◆ **What is expected**
Scan the data below and report how many lines include the word "size". Nothing else is wanted.

◆ **Data provided**
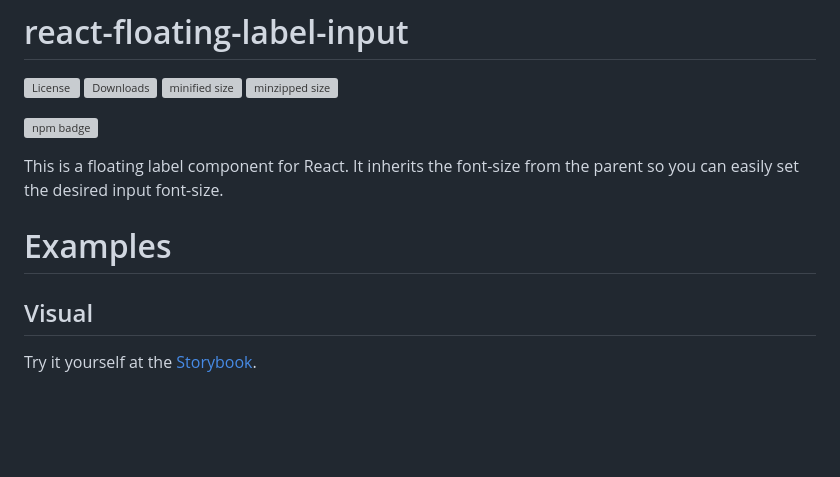
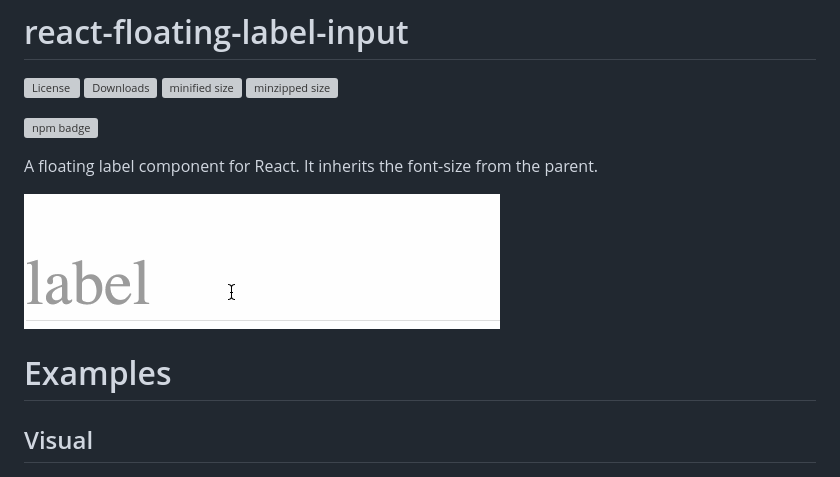
Before and after one commit to cymen/react-floating-label-input, a Markdown page: README.md, the part around the change. Drawn GitHub-style; pictures changed too: floating-label-input.gif (added); blank space fills up the shorter version; grey boxes are pictures that could not be loaded.

Commit message:
add animated example to README

```diff
--- a/README.md
+++ b/README.md
@@ -8,14 +8,13 @@
 
 [![npm badge][npm-badge-png]][package-url]
 
-This is a floating label component for React. It inherits the font-size from the parent
-so you can easily set the desired input font-size.
+A floating label component for React. It inherits the font-size from the parent.
+
+![react-floating-label-input](floating-label-input.gif)
 
 # Examples
 
 ## Visual
-
-Try it yourself at the [Storybook](http://blog.cymen.org/react-floating-label-input).
 
 ![Screenshot](/images/react-floating-label-input.gif)
 
```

◆ **Task response**
3